(Before-and-after change data)
· · · · ·
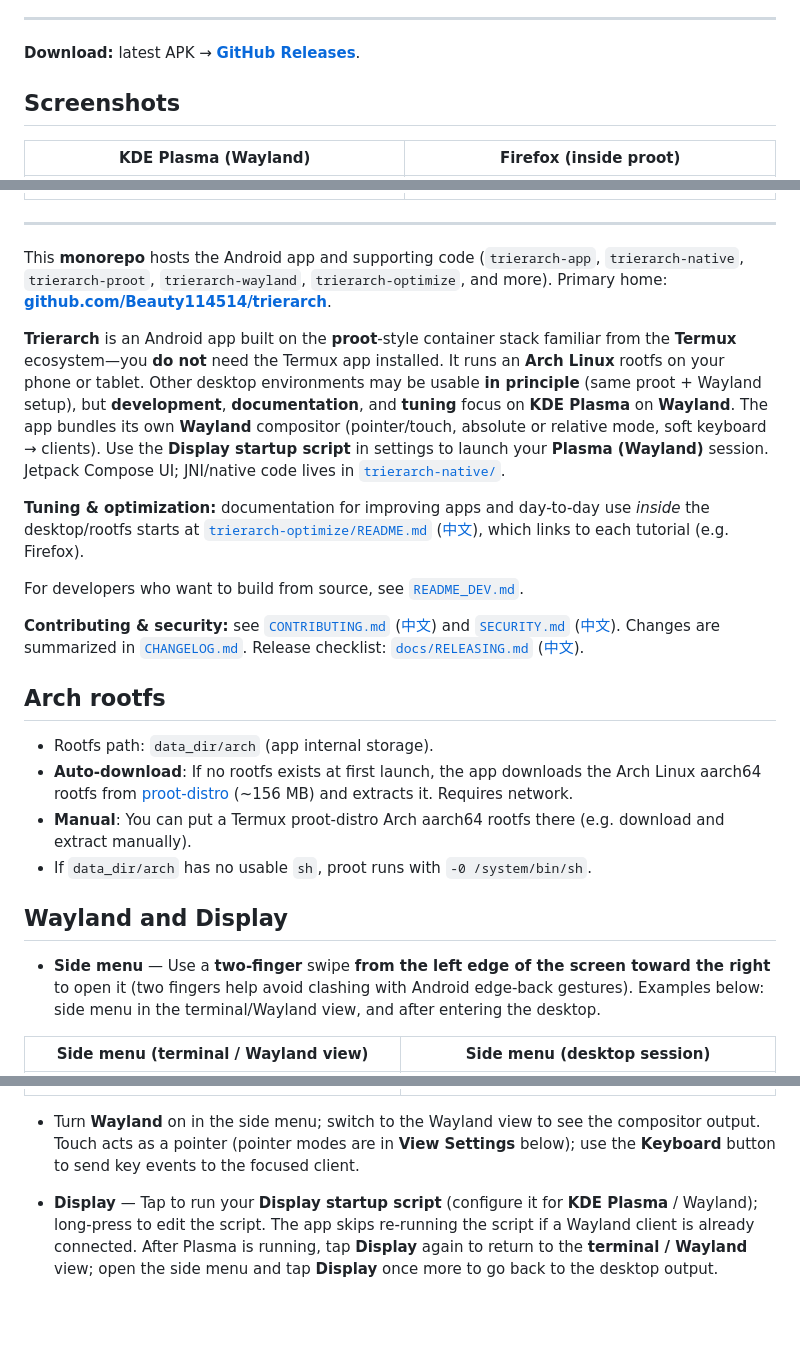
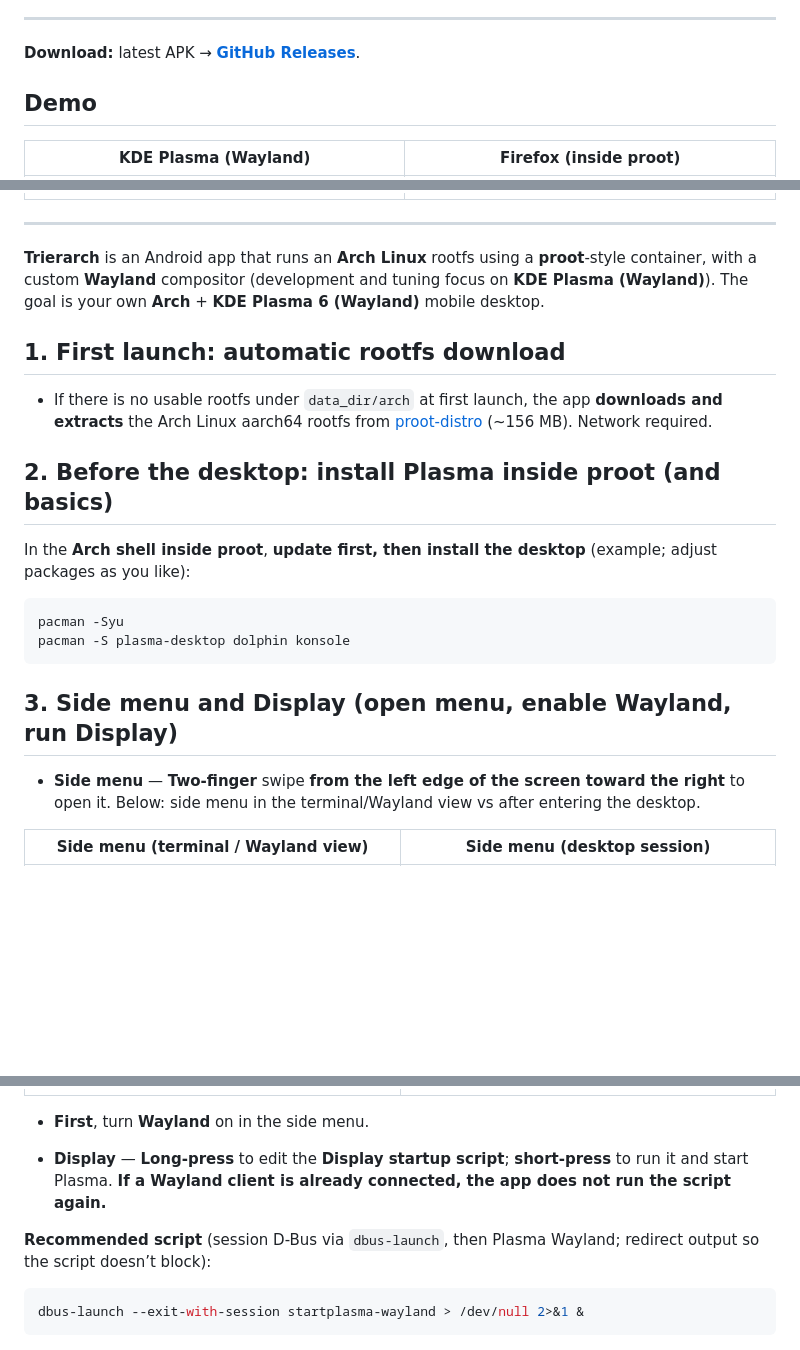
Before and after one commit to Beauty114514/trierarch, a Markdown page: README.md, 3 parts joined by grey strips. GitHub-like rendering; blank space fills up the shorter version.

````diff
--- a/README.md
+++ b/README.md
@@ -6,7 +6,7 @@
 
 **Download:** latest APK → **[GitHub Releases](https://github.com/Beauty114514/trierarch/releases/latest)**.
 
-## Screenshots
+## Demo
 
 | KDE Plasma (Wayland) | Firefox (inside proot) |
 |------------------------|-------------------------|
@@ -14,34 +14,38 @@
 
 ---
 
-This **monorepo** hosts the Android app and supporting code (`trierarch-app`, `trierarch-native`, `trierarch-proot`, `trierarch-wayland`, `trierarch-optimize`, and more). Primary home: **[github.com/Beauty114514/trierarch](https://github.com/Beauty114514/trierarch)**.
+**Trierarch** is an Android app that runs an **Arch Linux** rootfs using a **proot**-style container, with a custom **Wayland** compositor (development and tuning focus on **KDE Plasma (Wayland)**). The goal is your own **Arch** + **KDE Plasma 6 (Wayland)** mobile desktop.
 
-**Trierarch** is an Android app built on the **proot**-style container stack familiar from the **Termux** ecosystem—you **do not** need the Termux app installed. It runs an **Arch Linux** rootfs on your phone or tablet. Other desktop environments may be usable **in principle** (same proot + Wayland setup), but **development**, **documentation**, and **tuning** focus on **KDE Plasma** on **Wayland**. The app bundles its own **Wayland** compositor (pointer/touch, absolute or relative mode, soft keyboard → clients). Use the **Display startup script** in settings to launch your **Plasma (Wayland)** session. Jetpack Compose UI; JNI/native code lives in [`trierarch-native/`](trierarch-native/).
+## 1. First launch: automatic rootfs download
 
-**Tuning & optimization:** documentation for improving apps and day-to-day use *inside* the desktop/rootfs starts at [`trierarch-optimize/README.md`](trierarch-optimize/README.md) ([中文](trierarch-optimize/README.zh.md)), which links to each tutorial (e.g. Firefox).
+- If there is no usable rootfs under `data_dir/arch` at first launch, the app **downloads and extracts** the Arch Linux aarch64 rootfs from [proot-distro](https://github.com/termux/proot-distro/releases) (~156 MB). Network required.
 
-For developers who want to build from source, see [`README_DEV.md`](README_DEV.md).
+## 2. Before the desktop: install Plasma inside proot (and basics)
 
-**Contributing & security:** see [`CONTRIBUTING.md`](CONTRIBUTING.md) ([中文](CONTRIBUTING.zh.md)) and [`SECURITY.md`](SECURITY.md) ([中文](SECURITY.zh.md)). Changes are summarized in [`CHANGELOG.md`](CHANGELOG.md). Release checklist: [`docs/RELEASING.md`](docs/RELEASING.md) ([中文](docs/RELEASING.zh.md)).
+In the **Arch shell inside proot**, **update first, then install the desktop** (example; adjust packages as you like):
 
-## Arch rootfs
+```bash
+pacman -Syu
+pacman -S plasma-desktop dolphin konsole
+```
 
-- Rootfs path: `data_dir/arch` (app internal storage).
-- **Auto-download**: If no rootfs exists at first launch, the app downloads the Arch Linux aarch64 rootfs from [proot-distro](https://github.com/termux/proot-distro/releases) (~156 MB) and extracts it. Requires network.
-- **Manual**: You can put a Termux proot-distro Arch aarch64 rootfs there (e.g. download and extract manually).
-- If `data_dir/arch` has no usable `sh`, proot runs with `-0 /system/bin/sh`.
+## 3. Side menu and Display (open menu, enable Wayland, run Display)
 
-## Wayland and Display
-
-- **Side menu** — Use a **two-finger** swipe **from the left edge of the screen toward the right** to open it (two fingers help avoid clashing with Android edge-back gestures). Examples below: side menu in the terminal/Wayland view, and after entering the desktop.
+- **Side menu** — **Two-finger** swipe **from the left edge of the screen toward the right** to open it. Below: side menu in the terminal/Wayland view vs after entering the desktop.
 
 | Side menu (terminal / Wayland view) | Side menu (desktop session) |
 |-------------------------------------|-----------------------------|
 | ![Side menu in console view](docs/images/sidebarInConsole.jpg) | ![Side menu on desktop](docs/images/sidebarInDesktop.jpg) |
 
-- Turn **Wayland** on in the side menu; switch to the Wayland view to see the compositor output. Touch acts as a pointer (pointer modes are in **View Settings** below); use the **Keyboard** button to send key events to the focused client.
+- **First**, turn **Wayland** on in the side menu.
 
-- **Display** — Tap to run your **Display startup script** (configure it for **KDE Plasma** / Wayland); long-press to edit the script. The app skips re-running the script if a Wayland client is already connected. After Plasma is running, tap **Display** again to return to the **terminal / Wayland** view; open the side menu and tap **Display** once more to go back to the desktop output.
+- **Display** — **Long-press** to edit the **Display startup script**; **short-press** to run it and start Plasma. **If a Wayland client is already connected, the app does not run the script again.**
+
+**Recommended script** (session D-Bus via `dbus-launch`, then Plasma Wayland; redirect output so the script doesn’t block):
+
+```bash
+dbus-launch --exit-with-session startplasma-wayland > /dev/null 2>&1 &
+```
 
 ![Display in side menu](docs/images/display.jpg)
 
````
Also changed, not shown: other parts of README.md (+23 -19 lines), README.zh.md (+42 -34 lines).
· · · · ·
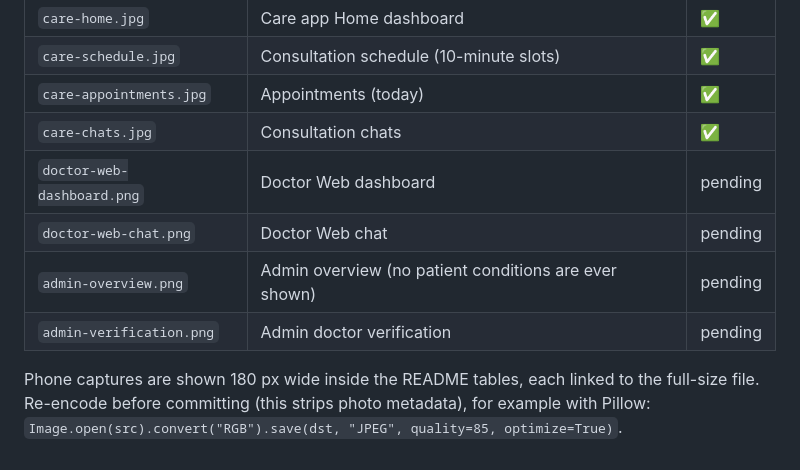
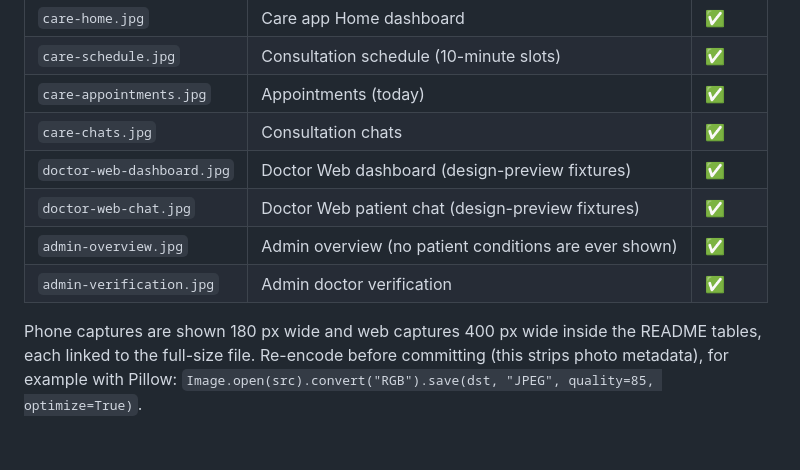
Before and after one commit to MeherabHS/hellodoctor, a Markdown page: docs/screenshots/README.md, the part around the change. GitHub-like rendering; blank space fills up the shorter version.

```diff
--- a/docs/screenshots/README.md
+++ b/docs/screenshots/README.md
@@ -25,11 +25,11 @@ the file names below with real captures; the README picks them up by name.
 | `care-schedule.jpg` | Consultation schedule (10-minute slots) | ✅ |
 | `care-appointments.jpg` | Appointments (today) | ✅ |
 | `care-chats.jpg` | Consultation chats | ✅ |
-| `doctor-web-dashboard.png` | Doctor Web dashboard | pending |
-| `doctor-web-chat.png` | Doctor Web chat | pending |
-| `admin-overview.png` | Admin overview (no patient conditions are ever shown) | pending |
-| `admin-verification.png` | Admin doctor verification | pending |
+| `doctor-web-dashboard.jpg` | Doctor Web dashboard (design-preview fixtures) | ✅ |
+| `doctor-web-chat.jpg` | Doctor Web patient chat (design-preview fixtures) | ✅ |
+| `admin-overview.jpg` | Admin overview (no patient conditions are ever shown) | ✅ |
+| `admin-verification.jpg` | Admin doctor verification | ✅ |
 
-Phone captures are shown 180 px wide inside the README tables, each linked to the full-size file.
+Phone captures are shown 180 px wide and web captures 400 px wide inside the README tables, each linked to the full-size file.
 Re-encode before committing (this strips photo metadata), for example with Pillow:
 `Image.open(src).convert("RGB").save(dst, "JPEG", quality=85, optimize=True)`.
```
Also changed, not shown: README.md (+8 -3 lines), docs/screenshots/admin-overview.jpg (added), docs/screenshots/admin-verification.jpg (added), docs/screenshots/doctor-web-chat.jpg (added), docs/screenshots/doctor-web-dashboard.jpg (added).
· · · · ·
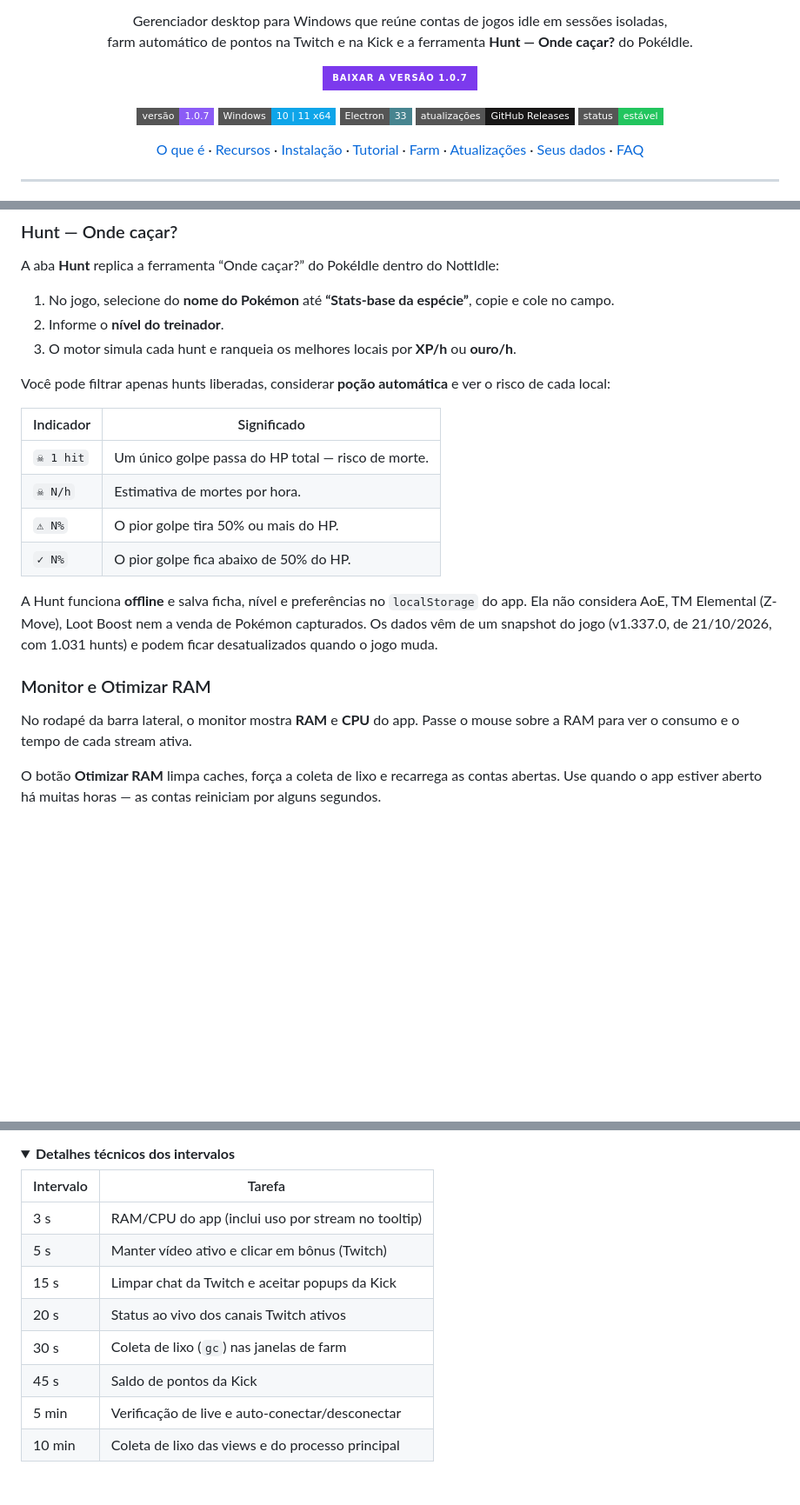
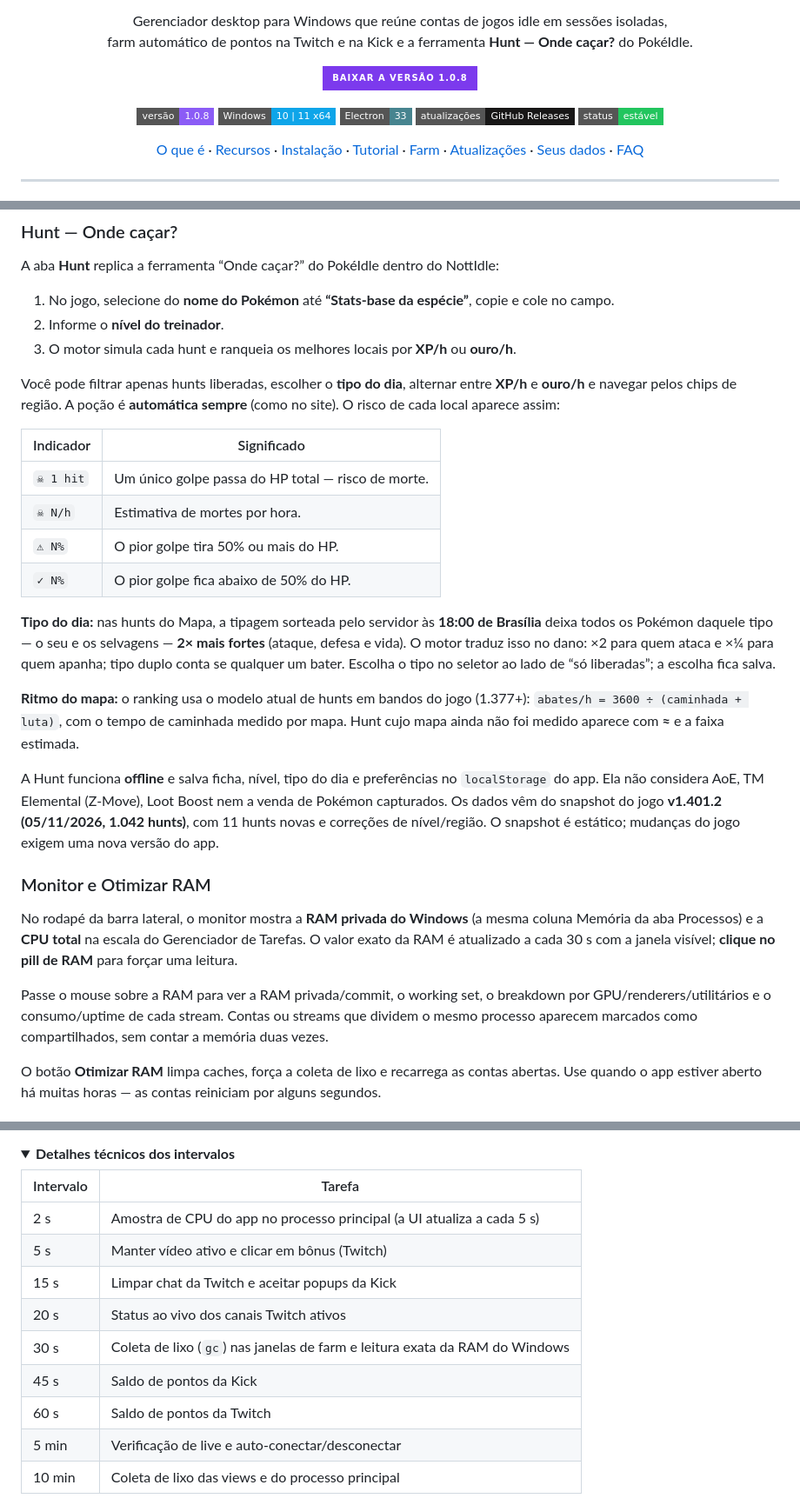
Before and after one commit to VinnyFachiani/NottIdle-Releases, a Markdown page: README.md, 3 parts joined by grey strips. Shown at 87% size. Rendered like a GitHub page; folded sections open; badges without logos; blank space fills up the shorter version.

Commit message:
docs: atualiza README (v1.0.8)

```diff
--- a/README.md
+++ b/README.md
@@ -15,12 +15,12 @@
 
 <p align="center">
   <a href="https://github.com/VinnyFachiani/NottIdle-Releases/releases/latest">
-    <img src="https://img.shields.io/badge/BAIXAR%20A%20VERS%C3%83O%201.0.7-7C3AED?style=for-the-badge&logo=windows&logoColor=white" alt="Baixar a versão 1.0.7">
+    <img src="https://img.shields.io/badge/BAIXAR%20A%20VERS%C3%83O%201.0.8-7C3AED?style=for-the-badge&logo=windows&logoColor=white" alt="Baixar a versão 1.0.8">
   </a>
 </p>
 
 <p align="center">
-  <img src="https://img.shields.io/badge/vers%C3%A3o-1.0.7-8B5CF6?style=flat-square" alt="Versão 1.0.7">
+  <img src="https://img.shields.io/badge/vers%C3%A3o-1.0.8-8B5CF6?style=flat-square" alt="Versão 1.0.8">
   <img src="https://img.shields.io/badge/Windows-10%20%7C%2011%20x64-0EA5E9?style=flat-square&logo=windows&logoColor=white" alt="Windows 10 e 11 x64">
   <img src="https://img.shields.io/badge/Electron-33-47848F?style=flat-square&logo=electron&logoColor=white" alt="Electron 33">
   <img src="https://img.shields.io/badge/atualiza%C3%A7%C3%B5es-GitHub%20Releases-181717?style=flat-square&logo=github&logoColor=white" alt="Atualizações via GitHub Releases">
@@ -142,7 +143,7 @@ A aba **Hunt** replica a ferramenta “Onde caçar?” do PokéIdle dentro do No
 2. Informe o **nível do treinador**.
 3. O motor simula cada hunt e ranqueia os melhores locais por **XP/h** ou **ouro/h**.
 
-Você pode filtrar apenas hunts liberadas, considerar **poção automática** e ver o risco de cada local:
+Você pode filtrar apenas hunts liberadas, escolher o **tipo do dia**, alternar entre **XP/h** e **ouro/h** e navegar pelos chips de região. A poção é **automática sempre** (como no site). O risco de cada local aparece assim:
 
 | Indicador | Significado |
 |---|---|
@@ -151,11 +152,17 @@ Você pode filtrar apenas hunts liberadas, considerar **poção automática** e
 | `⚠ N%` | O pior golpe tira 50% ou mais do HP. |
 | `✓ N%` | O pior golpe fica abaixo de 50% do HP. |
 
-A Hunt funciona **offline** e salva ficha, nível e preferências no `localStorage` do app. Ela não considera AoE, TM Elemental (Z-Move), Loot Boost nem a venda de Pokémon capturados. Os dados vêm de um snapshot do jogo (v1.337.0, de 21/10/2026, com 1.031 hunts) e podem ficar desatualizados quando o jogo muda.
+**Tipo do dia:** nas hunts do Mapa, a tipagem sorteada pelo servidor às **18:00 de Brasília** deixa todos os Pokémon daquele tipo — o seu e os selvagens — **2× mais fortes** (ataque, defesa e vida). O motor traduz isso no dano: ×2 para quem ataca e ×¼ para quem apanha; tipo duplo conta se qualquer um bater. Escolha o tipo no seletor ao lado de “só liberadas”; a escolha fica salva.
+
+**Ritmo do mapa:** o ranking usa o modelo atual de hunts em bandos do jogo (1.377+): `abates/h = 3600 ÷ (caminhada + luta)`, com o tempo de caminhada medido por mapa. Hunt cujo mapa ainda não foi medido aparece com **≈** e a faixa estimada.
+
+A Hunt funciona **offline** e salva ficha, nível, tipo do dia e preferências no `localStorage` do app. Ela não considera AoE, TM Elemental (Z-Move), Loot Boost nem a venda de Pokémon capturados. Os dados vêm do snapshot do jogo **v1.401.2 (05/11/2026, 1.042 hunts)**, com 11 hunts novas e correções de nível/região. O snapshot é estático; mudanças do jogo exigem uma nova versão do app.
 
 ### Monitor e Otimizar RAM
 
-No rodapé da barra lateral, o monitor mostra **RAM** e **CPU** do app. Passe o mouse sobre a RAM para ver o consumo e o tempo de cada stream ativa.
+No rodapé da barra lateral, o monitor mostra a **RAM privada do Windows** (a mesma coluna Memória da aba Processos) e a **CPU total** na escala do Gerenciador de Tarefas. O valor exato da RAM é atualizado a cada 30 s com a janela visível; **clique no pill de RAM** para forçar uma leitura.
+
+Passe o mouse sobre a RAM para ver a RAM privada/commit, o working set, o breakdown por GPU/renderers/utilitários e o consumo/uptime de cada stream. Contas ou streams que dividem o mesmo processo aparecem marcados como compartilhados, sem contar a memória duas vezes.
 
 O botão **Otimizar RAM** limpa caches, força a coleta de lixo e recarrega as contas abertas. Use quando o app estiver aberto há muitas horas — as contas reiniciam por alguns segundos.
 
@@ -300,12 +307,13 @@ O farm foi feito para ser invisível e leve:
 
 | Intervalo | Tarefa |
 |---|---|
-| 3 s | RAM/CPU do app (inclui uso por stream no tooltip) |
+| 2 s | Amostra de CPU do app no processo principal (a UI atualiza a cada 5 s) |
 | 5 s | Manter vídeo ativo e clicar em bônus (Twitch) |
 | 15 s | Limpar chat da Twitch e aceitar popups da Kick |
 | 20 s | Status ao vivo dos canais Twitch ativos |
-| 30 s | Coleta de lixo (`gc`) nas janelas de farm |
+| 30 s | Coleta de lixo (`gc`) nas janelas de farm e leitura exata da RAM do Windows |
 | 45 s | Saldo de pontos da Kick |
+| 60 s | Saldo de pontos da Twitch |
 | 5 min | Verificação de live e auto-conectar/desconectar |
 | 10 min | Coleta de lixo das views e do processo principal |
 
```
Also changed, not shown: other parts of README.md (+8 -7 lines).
· · · · ·
__How to complete this task__. Show every line of the records above that contains the word "pending".

__Output for this exercise__.
-| `doctor-web-dashboard.png` | Doctor Web dashboard | pending |
-| `doctor-web-chat.png` | Doctor Web chat | pending |
-| `admin-overview.png` | Admin overview (no patient conditions are ever shown) | pending |
-| `admin-verification.png` | Admin doctor verification | pending |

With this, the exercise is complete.